Tougher external conditions in the wake of China rebalancing and unwinding of unconventional monetary policies were not outside Sri Lanka’s past experience. However, spillovers were magnified by domestic imbalances, as evidenced by higher volatility around the two elections (January and August 2015), and the official budget passed in November 2015. The rupee continues to face downward pressure—largely reflecting capital flow developments. The foreign exchange and government bond markets were volatile in March 2016. highlighting rigidities in both systems.
The proposed new IMF-supported program aims to provide a policy anchor for macroeconomic stability and structural reforms, while strengthening external resiliency in a challenging global environment.
The key objectives of the program relate to fiscal policy and the balance of payments, and measures to: (a) implement a structural increase in revenues, facilitating a reduction in the fiscal deficit; (b) reverse the decline in central bank foreign exchange reserves; (c) reduce public debt relative to GDP and lower Sri Lanka’s risk of debt distress; and (d) enhance public financial management and improve the operations of state owned enterprises.
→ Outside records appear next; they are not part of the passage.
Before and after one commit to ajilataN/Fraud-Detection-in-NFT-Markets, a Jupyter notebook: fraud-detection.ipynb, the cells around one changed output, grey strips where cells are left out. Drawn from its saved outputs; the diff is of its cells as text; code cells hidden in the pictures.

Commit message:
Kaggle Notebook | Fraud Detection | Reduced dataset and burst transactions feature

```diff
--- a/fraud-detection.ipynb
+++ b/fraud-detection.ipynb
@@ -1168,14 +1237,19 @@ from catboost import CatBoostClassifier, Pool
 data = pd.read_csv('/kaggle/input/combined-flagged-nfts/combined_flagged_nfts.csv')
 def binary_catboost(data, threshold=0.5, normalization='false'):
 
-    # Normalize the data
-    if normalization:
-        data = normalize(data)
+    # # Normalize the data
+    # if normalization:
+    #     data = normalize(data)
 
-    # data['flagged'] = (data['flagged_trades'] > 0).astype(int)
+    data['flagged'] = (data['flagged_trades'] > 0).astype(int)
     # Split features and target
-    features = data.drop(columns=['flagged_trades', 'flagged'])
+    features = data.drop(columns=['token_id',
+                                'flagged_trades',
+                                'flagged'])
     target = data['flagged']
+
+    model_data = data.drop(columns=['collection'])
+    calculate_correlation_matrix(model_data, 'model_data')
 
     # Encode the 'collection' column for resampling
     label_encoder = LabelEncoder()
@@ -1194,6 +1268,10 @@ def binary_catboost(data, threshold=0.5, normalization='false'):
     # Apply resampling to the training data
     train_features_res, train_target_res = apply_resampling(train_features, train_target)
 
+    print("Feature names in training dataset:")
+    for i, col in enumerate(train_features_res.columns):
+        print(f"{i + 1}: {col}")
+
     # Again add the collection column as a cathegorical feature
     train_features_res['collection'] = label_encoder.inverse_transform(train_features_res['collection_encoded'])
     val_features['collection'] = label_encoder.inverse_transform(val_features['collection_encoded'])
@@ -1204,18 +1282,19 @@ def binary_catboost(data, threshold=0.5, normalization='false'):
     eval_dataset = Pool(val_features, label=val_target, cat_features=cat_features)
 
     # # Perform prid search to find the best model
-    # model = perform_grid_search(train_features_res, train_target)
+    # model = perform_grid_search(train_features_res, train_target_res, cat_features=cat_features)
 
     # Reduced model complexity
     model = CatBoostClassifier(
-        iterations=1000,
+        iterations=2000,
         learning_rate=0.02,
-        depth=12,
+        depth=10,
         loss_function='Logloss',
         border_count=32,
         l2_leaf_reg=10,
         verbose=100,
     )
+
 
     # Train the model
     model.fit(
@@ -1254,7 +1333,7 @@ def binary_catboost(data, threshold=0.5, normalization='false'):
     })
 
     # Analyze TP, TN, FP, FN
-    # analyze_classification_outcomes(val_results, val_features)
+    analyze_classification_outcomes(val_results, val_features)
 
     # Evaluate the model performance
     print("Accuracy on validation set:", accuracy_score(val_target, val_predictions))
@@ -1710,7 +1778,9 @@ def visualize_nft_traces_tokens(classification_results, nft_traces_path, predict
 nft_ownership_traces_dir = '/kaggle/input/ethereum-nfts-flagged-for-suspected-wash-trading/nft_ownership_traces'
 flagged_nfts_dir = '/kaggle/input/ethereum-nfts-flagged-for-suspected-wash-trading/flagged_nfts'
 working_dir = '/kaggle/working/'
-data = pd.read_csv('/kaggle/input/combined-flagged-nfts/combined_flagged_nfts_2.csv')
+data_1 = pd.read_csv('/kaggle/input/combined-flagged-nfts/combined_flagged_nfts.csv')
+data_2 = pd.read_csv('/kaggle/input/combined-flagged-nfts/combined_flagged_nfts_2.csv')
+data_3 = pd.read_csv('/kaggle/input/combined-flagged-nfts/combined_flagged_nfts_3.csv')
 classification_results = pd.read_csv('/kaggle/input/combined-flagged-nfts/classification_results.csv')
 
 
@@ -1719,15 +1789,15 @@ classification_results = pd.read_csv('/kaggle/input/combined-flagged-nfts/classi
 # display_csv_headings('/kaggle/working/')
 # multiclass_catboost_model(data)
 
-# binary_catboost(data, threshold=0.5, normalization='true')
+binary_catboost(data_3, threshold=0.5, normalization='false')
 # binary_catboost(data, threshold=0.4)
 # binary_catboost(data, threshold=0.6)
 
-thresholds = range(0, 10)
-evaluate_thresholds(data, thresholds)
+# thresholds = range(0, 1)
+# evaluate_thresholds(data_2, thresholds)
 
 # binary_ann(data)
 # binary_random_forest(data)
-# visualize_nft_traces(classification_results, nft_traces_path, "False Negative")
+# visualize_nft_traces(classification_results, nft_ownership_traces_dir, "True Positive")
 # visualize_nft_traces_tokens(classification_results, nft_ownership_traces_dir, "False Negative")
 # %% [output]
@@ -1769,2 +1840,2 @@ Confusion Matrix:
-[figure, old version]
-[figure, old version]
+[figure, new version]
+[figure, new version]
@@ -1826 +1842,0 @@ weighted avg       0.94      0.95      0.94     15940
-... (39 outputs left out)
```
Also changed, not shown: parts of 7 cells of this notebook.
The program also aims to transition toward inflation targeting with a flexible exchange rate regime and to promote sustainable and inclusive economic growth.
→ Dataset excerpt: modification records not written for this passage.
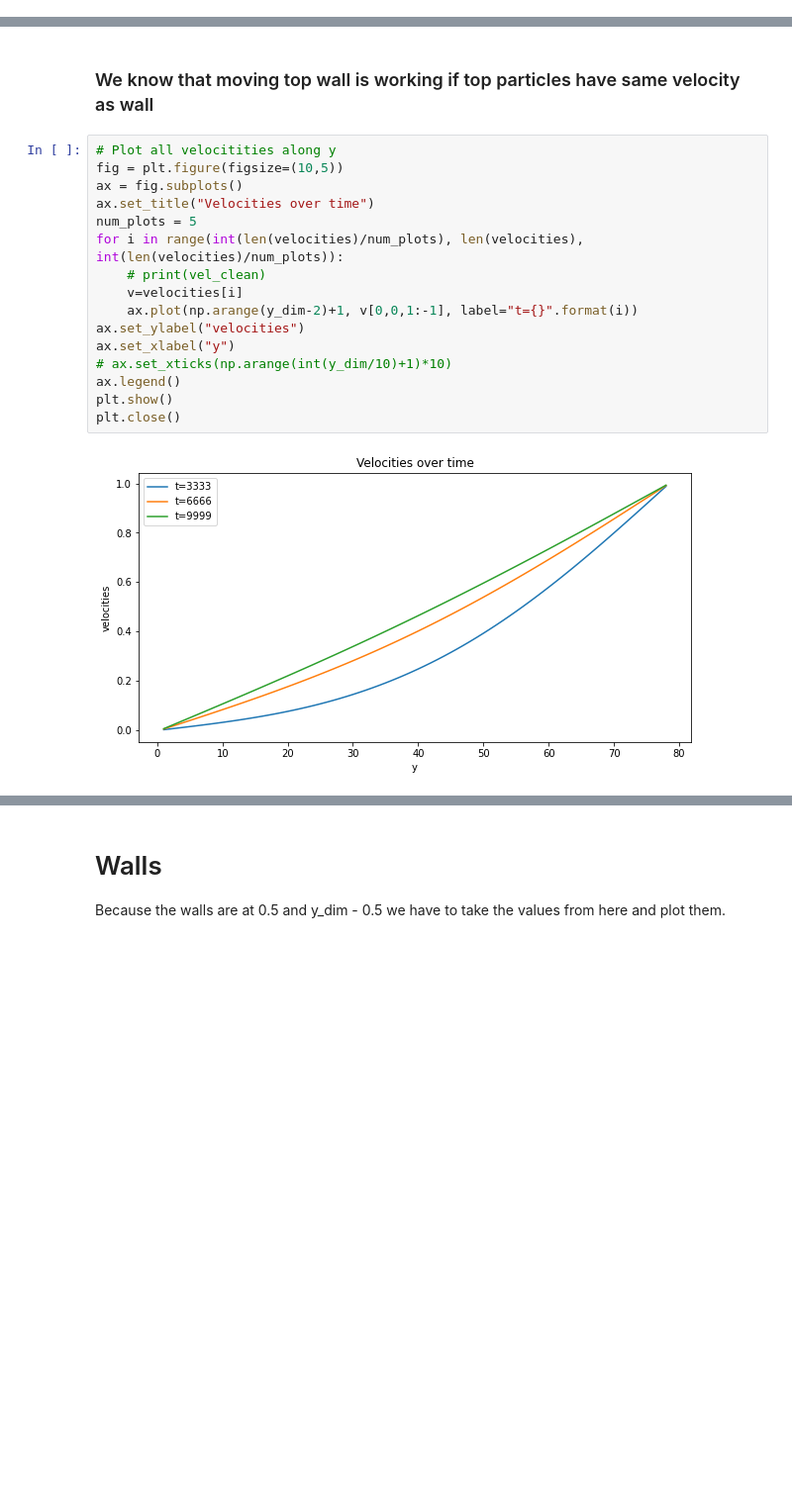
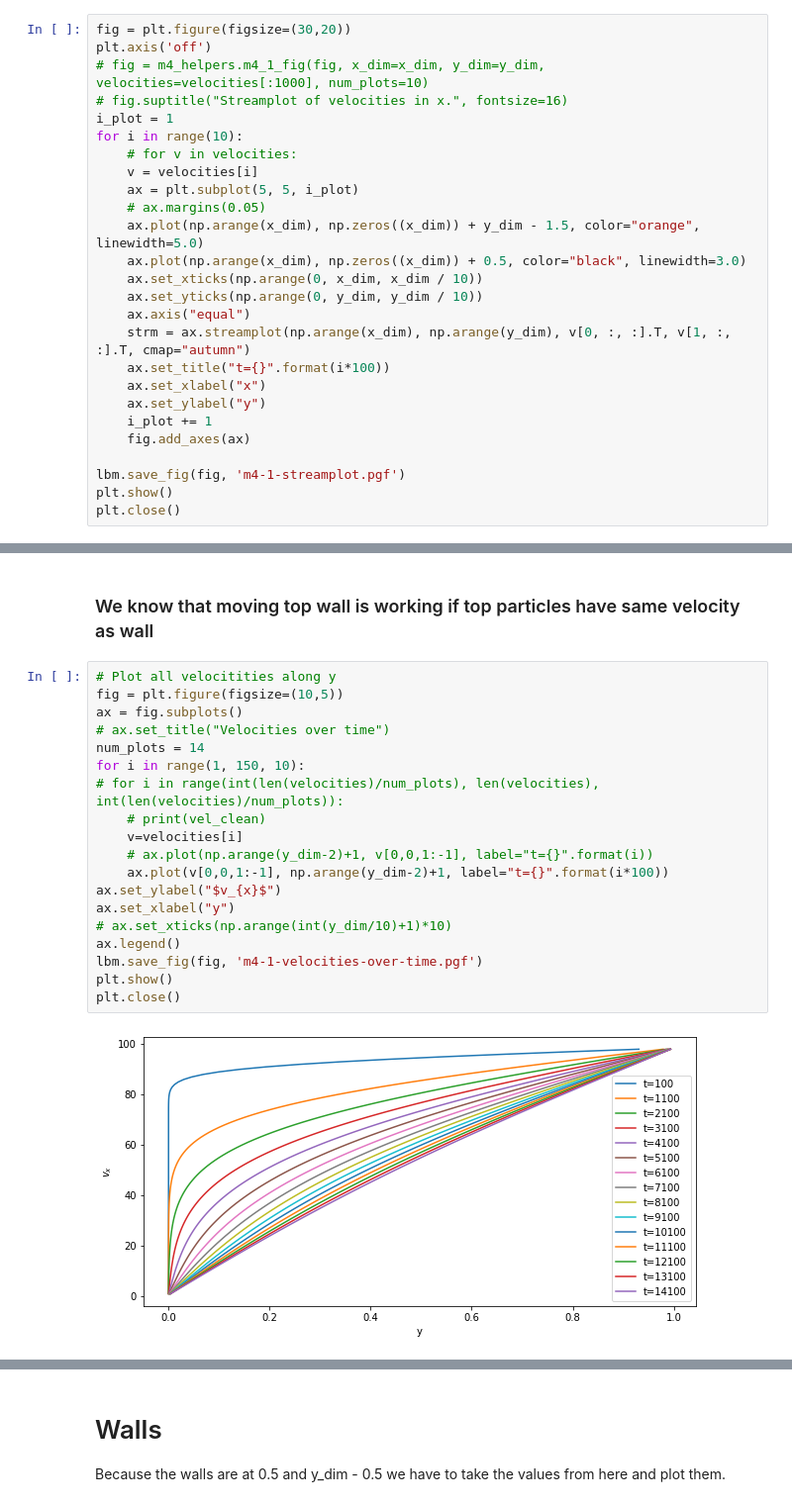
Before and after one commit to jonas27/pylbm, a Jupyter notebook: milestones/m4/m4.ipynb, the cells around one changed output, grey strips where cells are left out. Shown at 99% size. Saved outputs shown, nothing was run; the diff lists cells and outputs as text; blank space fills up the shorter version.

```diff
--- a/milestones/m4/m4.ipynb
+++ b/milestones/m4/m4.ipynb
@@ -21,0 +19,26 @@ plt.close()
+# %%
+fig = plt.figure(figsize=(30,20))
+plt.axis('off')
+# fig = m4_helpers.m4_1_fig(fig, x_dim=x_dim, y_dim=y_dim, velocities=velocities[:1000], num_plots=10)
+# fig.suptitle("Streamplot of velocities in x.", fontsize=16)
+i_plot = 1
+for i in range(10):
+    # for v in velocities:
+    v = velocities[i]
+    ax = plt.subplot(5, 5, i_plot)
+    # ax.margins(0.05)
+    ax.plot(np.arange(x_dim), np.zeros((x_dim)) + y_dim - 1.5, color="orange", linewidth=5.0)
+    ax.plot(np.arange(x_dim), np.zeros((x_dim)) + 0.5, color="black", linewidth=3.0)
+    ax.set_xticks(np.arange(0, x_dim, x_dim / 10))
+    ax.set_yticks(np.arange(0, y_dim, y_dim / 10))
+    ax.axis("equal")
+    strm = ax.streamplot(np.arange(x_dim), np.arange(y_dim), v[0, :, :].T, v[1, :, :].T, cmap="autumn")
+    ax.set_title("t={}".format(i*100))
+    ax.set_xlabel("x")
+    ax.set_ylabel("y")
+    i_plot += 1
+    fig.add_axes(ax)
+
+lbm.save_fig(fig, 'm4-1-streamplot.pgf')
+plt.show()
+plt.close()
@@ -24,21 +50,24 @@ plt.close()
 # %%
 # Plot all velocitities along y
 fig = plt.figure(figsize=(10,5))
 ax = fig.subplots()
-ax.set_title("Velocities over time")
-num_plots = 5
-for i in range(int(len(velocities)/num_plots), len(velocities), int(len(velocities)/num_plots)):
+# ax.set_title("Velocities over time")
+num_plots = 14
+for i in range(1, 150, 10):
+# for i in range(int(len(velocities)/num_plots), len(velocities), int(len(velocities)/num_plots)):
     # print(vel_clean)
     v=velocities[i]
-    ax.plot(np.arange(y_dim-2)+1, v[0,0,1:-1], label="t={}".format(i))
-ax.set_ylabel("velocities")
+    # ax.plot(np.arange(y_dim-2)+1, v[0,0,1:-1], label="t={}".format(i))
+    ax.plot(v[0,0,1:-1], np.arange(y_dim-2)+1, label="t={}".format(i*100))
+ax.set_ylabel("$v_{x}$")
 ax.set_xlabel("y")
 # ax.set_xticks(np.arange(int(y_dim/10)+1)*10)
 ax.legend()
+lbm.save_fig(fig, 'm4-1-velocities-over-time.pgf')
 plt.show()
 plt.close()
 # %% [output]
-[figure, old version]
+[figure, new version]
 # %%
 fig = plt.figure(figsize=(6,4))
 ax = fig.subplots()
```
Also changed, not shown: parts of 5 cells of this notebook, 28 other files.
To achieve these objectives, the program would envisage implementation of a set of reforms under six pillars:
(i) Fiscal consolidation;
(ii) Revenue mobilization;
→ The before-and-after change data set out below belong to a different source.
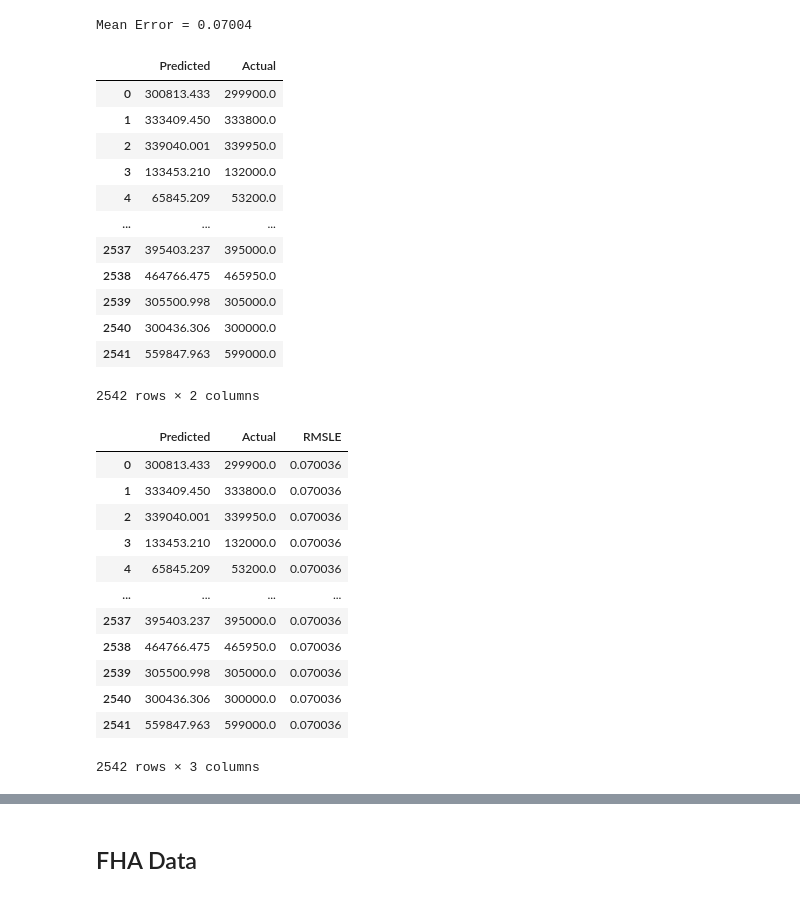
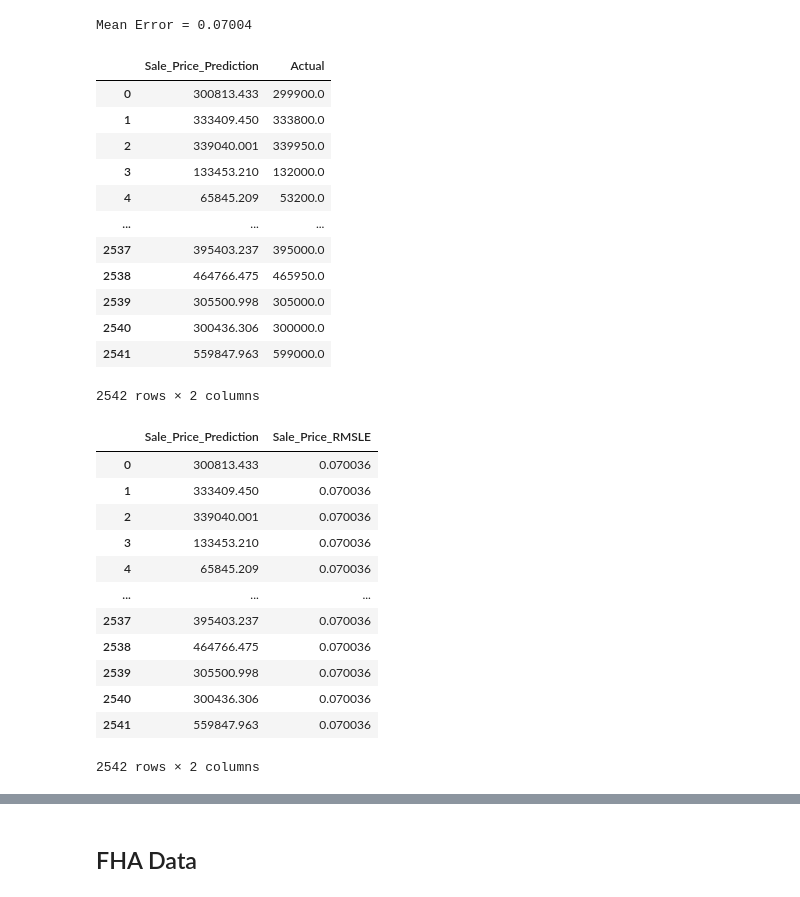
Before and after one commit to FinalProject-2021/Housing_Valuation, a Jupyter notebook: random_forest_regressor_am.ipynb, the cells around one changed output, grey strips where cells are left out. Cells and saved outputs as stored; diff of their text form; code cells hidden in the pictures.

Commit message:
created final rf dataframe and csv file

```diff
--- a/random_forest_regressor_am.ipynb
+++ b/random_forest_regressor_am.ipynb
@@ -214,10 +214,10 @@ print('Mean Error = %.5f' % np.sqrt(mean_squared_log_error(sale_y_test, rf_pred)
 # %% [output]
 Mean Error = 0.07004
 # %%
-output = pd.DataFrame({'Predicted':rf_pred, 'Actual': sale_y_test})
-output
+output_price = pd.DataFrame({'Sale_Price_Prediction':rf_pred, 'Actual': sale_y_test})
+output_price
 # %% [output]
-|  | Predicted | Actual |
+|  | Sale_Price_Prediction | Actual |
 | 0 | 300813.433 | 299900.0 |
 | 1 | 333409.450 | 333800.0 |
 | 2 | 339040.001 | 339950.0 |
@@ -232,19 +232,23 @@ output
 2542 rows × 2 columns
 # %%
 # Calculate mean error for each row and add to new column
-output['RMSLE'] = (np.sqrt(mean_squared_log_error(output['Actual'], output['Predicted'])))
-output
+output_price['Sale_Price_RMSLE'] = (np.sqrt(mean_squared_log_error(output_price['Actual'],
+                                    output_price['Sale_Price_Prediction'])))
+
+output_price = output_price.drop(columns='Actual')
+
+output_price
 # %% [output]
-|  | Predicted | Actual | RMSLE |
-| 0 | 300813.433 | 299900.0 | 0.070036 |
-| 1 | 333409.450 | 333800.0 | 0.070036 |
-| 2 | 339040.001 | 339950.0 | 0.070036 |
-| 3 | 133453.210 | 132000.0 | 0.070036 |
-| 4 | 65845.209 | 53200.0 | 0.070036 |
-| ... | ... | ... | ... |
-| 2537 | 395403.237 | 395000.0 | 0.070036 |
-| 2538 | 464766.475 | 465950.0 | 0.070036 |
-| 2539 | 305500.998 | 305000.0 | 0.070036 |
-| 2540 | 300436.306 | 300000.0 | 0.070036 |
-| 2541 | 559847.963 | 599000.0 | 0.070036 |
+|  | Sale_Price_Prediction | Sale_Price_RMSLE |
+| 0 | 300813.433 | 0.070036 |
+| 1 | 333409.450 | 0.070036 |
+| 2 | 339040.001 | 0.070036 |
+| 3 | 133453.210 | 0.070036 |
+| 4 | 65845.209 | 0.070036 |
+| ... | ... | ... |
+| 2537 | 395403.237 | 0.070036 |
+| 2538 | 464766.475 | 0.070036 |
+| 2539 | 305500.998 | 0.070036 |
+| 2540 | 300436.306 | 0.070036 |
+| 2541 | 559847.963 | 0.070036 |
-2542 rows × 3 columns
+2542 rows × 2 columns
```
Also changed, not shown: parts of 13 cells of this notebook, 1 other file.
(iii) Public financial management reform;
(iv) State enterprise reform;
(v) Transition to flexible inflation targeting under a flexible exchange rate regime; and
(vi) Reforms in the trade and investment regime.
Sri Lanka became a member of the IMF on August 29, 1950, has an IMF quota of SDR 578.8 million.
|Sri Lanka: Selected Economic Indicators, 2014–20|
|GDP and inflation (in percent)|
|Real GDP growth||4.9||4.8||5||5||5||5.2||5.4|
|Core inflation (end-of-period)||3.2||4.5||4.5||4.3||4.1||4.1||4.1|
|Savings and investment (in percent of GDP)|
|Public finances (in percent of GDP)|
|Revenue and grants||11.5||13.1||13||14||15.3||15.5||15.8|
|Central government balance||-6.2||-6.9||-5.4||-4.7||-4||-3.7||-3.5|
|Central government net domestic financing||3.8||4.3||2.3||3||1.3||2.3||2.3|
|Central government debt||70.7||76||77.2||75.5||73.1||70.7||68.2|
|Money and credit (percent change, end of period)|
|Credit to private sector||8.8||25.1||10||14.3||15.5||14.5||15.2|
|Credit to government||12.9||21.3||6.2||7.7||4.9||6.9||7.2|
|Balance of payments (in millions of U.S. dollars)|
|Current account balance||-1,989||-2,009||-1,202||-2,419||-2,916||-3,343||-3,812|
|Current account balance (in percent of GDP)||-2.5||-2.5||-1.5||-2.8||-3.1||-3.3||-3.4|
|Export value growth (percent)||7.1||-5.6||-0.5||4.6||8.2||7||11.3|
|Import value growth (percent)||7.9||-2.5||-2.9||12.9||8.9||7.7||9.2|
|Gross official reserves (end of period)|
|In millions of U.S. dollars||8,208||7,304||7,853||9,372||11,866||13,033||13,843|
|In months of imports||4.3||3.8||3.7||4.1||4.8||4.9||5|
|External debt (public and private)|
|In billions of U.S. dollars||43||44.8||45.9||49||53.4||58.4||62.4|
|As a percent of GDP||53.8||55.1||55.8||55.9||56.3||57.1||56.5|
|Nominal GDP (in billions of rupees)||10,448||11,183||12,147||13,374||14,787||16,333||18,076|
|Sources: Data provided by the Sri Lankan authorities; and IMF staff estimates.|